I need information about...
Colds are caused by viruses. They can’t be cured with antibiotics. However, you can relieve symptoms and support your body’s efforts to heal itself. No matter which symptoms you have, be sure to drink plenty of fluids (water or clear soup); stop smoking and drinking alcohol; and get plenty of rest.
Take your temperature several times a day. If your fever is 100.4°F for more than a day, call your doctor.
Relax, lie down. Go to bed if you want. Just get off your feet and rest. Also, drink plenty of fluids to avoid dehydration.
Take acetaminophen or a nonsteroidal anti-inflammatory agent (NSAID), such as ibuprofen.
Breathe steam or heated humidified air to open blocked nasal passages. Stand in a hot shower or use a vaporizer. Be careful not to get burned by the steam.
Saline nasal sprays and decongestant tablets help open a stuffy nose. Antihistamines can also help, but they can cause side effects such as drowsiness and drying of the eyes, nose, and mouth.
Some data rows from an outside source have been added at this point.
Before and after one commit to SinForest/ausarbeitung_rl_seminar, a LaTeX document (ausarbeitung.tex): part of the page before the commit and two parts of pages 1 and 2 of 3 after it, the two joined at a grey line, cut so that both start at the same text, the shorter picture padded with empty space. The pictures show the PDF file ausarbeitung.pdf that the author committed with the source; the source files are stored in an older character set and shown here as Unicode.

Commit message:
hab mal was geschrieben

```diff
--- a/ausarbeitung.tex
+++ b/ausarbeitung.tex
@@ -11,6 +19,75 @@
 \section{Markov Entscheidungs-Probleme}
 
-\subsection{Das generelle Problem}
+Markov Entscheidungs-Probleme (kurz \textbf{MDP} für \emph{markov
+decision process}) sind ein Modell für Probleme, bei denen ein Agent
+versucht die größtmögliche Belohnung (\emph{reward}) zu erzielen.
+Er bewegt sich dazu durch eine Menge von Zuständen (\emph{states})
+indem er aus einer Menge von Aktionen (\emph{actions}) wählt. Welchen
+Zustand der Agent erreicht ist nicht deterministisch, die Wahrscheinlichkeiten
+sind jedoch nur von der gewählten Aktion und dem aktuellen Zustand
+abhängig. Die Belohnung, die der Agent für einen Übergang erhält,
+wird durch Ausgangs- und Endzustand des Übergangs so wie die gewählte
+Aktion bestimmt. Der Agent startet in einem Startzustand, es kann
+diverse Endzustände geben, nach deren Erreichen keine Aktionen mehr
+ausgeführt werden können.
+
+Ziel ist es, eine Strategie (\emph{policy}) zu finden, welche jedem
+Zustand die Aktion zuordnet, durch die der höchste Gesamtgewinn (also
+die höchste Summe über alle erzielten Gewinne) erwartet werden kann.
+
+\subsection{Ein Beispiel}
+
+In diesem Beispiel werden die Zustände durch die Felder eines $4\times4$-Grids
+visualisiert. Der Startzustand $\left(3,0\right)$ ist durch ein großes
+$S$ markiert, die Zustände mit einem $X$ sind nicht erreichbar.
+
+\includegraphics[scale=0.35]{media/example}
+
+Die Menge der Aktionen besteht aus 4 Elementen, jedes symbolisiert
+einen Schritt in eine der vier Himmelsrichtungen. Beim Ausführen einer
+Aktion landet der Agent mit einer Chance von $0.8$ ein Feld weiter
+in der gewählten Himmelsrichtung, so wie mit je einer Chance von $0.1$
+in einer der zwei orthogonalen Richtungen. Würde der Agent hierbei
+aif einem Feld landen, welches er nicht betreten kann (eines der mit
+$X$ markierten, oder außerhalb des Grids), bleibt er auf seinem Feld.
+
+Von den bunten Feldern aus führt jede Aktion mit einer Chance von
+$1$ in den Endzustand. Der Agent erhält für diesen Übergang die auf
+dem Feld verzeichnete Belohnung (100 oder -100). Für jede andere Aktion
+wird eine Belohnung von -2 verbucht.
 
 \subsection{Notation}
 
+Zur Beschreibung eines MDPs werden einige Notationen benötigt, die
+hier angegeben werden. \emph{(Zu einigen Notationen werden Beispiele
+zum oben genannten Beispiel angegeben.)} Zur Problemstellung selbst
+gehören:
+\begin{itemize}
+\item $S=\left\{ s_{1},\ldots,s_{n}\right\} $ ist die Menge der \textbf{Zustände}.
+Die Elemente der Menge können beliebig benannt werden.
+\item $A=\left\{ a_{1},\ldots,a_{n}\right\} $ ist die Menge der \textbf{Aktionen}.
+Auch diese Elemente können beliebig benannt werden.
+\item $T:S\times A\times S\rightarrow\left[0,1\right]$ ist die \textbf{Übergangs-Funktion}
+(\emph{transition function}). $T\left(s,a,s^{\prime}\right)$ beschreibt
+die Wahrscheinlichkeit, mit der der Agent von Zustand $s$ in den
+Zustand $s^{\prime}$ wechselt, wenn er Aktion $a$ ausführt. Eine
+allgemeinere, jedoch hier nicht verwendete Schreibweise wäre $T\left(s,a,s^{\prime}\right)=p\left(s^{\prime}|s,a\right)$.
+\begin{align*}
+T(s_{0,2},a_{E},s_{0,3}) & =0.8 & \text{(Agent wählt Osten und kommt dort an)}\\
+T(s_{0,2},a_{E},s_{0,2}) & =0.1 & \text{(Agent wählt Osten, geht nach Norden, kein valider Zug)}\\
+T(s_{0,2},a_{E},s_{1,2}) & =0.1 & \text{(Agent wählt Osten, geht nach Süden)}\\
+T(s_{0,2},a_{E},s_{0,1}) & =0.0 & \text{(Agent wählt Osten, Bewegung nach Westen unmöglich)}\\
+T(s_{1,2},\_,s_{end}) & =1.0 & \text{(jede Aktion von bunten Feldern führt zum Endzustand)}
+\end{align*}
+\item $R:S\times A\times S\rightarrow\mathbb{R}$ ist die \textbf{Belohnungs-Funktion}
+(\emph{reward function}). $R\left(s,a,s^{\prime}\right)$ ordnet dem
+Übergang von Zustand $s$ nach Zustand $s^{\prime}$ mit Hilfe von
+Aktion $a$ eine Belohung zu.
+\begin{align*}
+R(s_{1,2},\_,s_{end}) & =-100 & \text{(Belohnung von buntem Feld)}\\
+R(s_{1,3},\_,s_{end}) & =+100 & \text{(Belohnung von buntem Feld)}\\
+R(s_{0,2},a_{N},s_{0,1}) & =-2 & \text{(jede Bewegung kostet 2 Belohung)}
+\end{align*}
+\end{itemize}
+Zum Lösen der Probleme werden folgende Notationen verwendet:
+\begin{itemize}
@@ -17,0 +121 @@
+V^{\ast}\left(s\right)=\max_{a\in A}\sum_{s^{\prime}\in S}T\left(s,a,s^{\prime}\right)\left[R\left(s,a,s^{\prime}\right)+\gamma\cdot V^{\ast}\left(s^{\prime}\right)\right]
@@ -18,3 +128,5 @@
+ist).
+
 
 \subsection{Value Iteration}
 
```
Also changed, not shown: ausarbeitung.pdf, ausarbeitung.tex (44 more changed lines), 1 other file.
Gargle every 2 hours with 1/4 teaspoon of salt dissolved in 1/2 cup of warm water. Suck on throat lozenges and cough drops to moisten your throat.
Cough medicines are available but it is unclear how effective they actually are.
Take acetaminophen or an NSAID, such as ibuprofen.
Put fluid back into your body. Take frequent sips of clear liquids such as water or broth. Do not drink beverages with a lot of sugar in them, such as juices and sodas. These can make diarrhea worse. Older children and adults can drink sports drinks.
As your appetite returns, you can resume your normal diet. Ask your doctor whether there are any foods you should avoid.
When you first notice symptoms, ask your health care provider about antiviral medication. If taken soon after flu symptoms start, this can help you get well sooner. (Antibiotics should not be taken for colds or flu.) Also, call your doctor if you have any of the following symptoms or if you aren’t feeling better after 7 days:
Shortness of breath
Pain or pressure in the chest or abdomen
Worsening symptoms, especially after a period of improvement
Fever of 100.4°F (38.0°C) or higher, or fever that doesn’t go down with medication
Sudden dizziness or confusion
Severe or continued vomiting
Signs of dehydration, including extreme thirst, dark urine, infrequent urination, dry mouth
Spotted, red, or very sore throat
Copyright © 2014 Baylor Health Care System All Rights Reserved. |
3500 Gaston Avenue, Dallas, TX 75246-2017 | 1.800.4BAYLOR